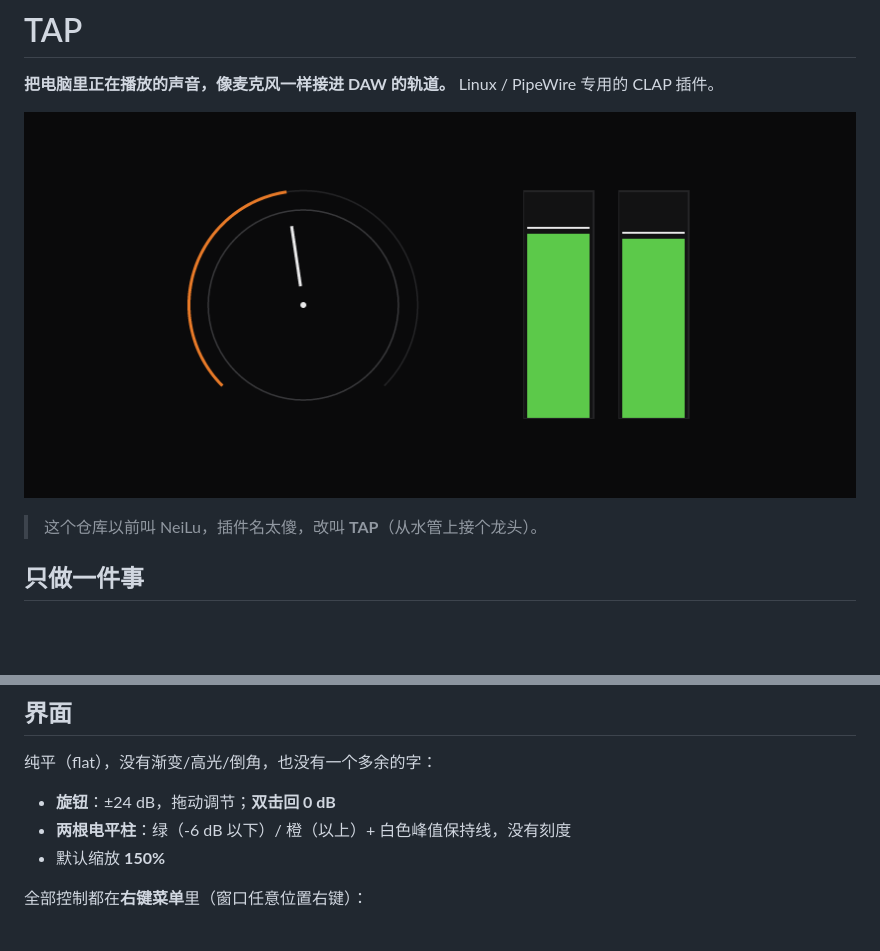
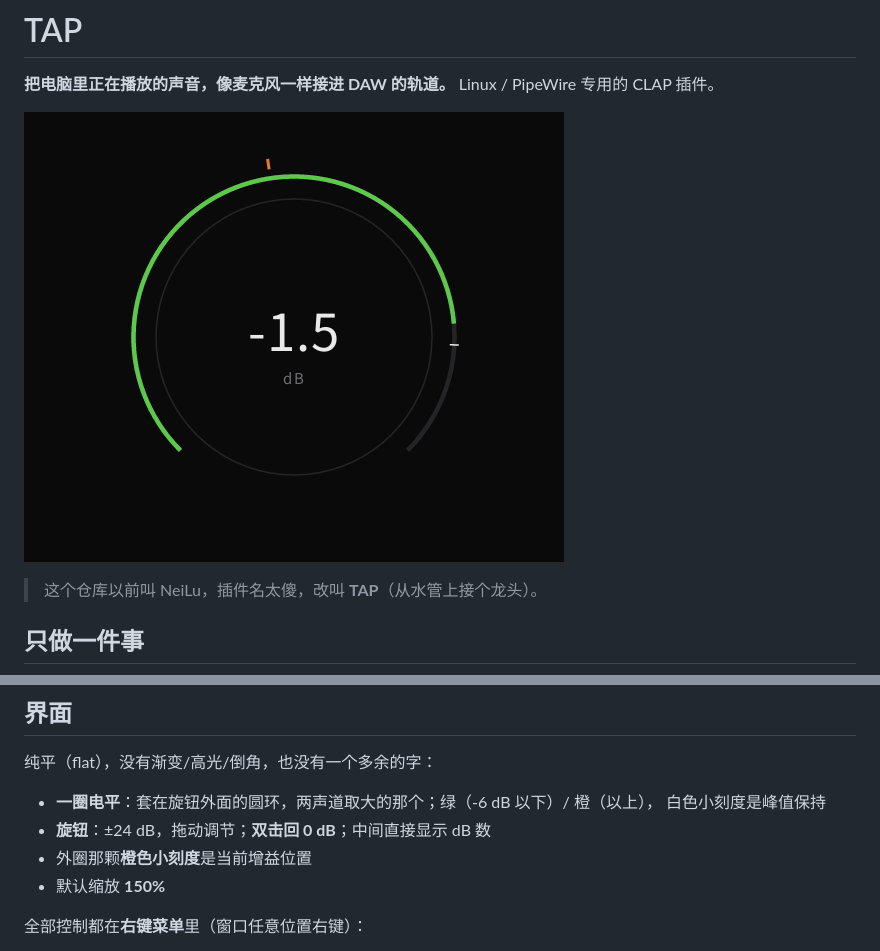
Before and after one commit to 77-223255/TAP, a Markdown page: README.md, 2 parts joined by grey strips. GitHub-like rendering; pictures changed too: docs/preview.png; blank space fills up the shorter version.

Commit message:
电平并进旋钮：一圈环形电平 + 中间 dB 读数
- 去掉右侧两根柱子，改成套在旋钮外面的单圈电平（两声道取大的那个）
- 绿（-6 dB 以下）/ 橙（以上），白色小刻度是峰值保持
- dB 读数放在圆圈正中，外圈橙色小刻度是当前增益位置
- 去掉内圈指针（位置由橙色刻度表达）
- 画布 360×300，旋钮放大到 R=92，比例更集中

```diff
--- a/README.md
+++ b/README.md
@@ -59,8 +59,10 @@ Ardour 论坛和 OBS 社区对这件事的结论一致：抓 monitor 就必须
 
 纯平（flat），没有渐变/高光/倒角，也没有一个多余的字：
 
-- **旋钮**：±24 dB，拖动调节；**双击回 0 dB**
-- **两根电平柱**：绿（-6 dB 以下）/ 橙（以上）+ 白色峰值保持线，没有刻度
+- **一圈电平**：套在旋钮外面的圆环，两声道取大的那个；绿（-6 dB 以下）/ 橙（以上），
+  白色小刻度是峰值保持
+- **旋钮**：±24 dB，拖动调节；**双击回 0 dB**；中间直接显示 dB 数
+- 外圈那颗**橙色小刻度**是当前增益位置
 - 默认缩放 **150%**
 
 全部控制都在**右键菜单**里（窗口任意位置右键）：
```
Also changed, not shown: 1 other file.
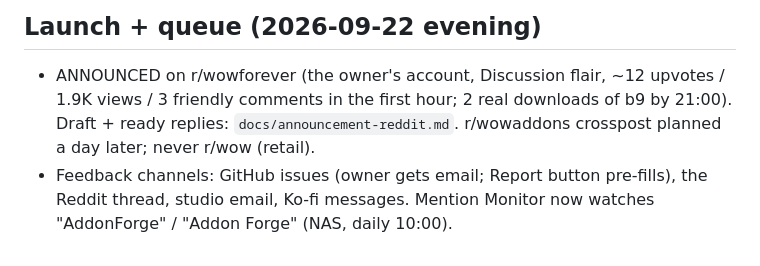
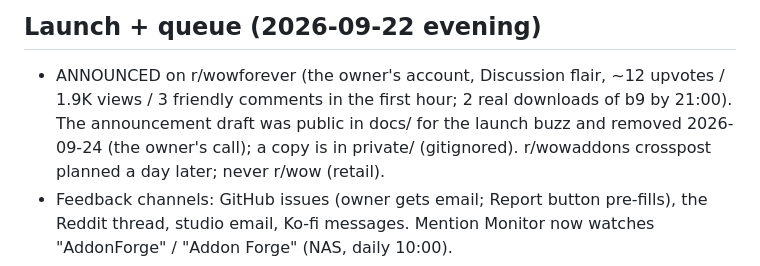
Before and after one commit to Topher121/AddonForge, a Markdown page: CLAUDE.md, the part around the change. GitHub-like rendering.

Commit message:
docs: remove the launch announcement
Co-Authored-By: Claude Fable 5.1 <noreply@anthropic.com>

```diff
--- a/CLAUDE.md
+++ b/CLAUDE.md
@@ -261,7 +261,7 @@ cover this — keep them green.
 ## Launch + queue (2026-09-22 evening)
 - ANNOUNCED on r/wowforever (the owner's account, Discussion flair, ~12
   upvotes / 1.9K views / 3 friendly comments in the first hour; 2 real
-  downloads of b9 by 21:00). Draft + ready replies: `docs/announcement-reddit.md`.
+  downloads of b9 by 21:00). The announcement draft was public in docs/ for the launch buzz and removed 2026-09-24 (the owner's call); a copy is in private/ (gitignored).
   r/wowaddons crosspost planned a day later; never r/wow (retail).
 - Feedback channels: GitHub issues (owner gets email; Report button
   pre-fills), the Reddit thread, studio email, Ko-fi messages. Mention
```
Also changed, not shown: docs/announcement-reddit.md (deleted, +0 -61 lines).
+---+
Within the data above, how many lines contain the word "两声道取大的那个"? Write only the number.

2